● **Dataset excerpts**
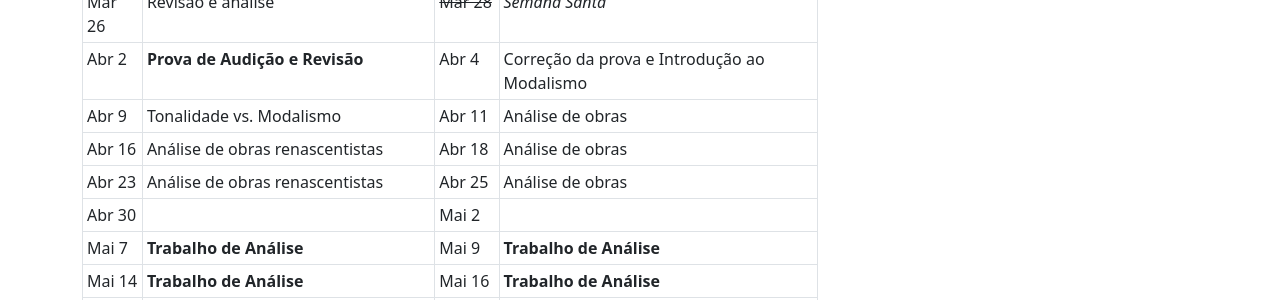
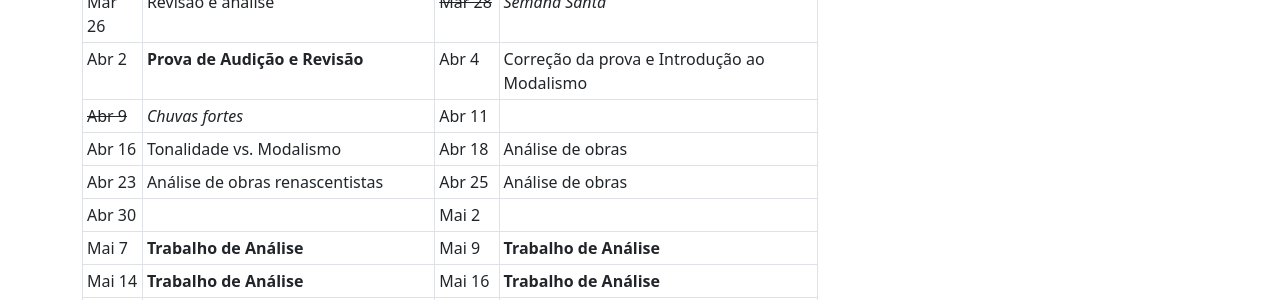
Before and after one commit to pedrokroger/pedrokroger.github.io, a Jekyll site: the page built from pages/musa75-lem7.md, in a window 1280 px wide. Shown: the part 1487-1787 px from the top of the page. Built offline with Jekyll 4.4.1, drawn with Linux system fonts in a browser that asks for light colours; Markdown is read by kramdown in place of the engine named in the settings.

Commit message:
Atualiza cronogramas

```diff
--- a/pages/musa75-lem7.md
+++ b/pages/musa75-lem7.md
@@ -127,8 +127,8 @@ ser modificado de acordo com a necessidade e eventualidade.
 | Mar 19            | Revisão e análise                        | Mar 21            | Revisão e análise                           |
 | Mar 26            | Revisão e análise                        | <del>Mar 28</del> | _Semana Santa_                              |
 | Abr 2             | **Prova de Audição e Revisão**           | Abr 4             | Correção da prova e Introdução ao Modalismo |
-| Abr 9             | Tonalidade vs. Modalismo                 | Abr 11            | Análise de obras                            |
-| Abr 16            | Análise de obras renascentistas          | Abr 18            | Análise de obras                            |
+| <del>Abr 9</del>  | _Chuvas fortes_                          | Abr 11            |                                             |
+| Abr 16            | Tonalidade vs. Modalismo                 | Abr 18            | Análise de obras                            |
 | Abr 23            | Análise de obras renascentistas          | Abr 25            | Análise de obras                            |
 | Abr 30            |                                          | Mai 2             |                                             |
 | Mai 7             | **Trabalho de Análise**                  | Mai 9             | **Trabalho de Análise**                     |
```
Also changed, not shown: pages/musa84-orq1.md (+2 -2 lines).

● **Work task**
An exact, picture-free copy of the entries is required.

● **Solution to the exercise**
Before and after one commit to pedrokroger/pedrokroger.github.io, a Jekyll site: the page built from pages/musa75-lem7.md, in a window 1280 px wide. Shown: the part 1487-1787 px from the top of the page. Built offline with Jekyll 4.4.1, drawn with Linux system fonts in a browser that asks for light colours; Markdown is read by kramdown in place of the engine named in the settings.

Commit message:
Atualiza cronogramas

```diff
--- a/pages/musa75-lem7.md
+++ b/pages/musa75-lem7.md
@@ -127,8 +127,8 @@ ser modificado de acordo com a necessidade e eventualidade.
 | Mar 19            | Revisão e análise                        | Mar 21            | Revisão e análise                           |
 | Mar 26            | Revisão e análise                        | <del>Mar 28</del> | _Semana Santa_                              |
 | Abr 2             | **Prova de Audição e Revisão**           | Abr 4             | Correção da prova e Introdução ao Modalismo |
-| Abr 9             | Tonalidade vs. Modalismo                 | Abr 11            | Análise de obras                            |
-| Abr 16            | Análise de obras renascentistas          | Abr 18            | Análise de obras                            |
+| <del>Abr 9</del>  | _Chuvas fortes_                          | Abr 11            |                                             |
+| Abr 16            | Tonalidade vs. Modalismo                 | Abr 18            | Análise de obras                            |
 | Abr 23            | Análise de obras renascentistas          | Abr 25            | Análise de obras                            |
 | Abr 30            |                                          | Mai 2             |                                             |
 | Mai 7             | **Trabalho de Análise**                  | Mai 9             | **Trabalho de Análise**                     |
```
Also changed, not shown: pages/musa84-orq1.md (+2 -2 lines).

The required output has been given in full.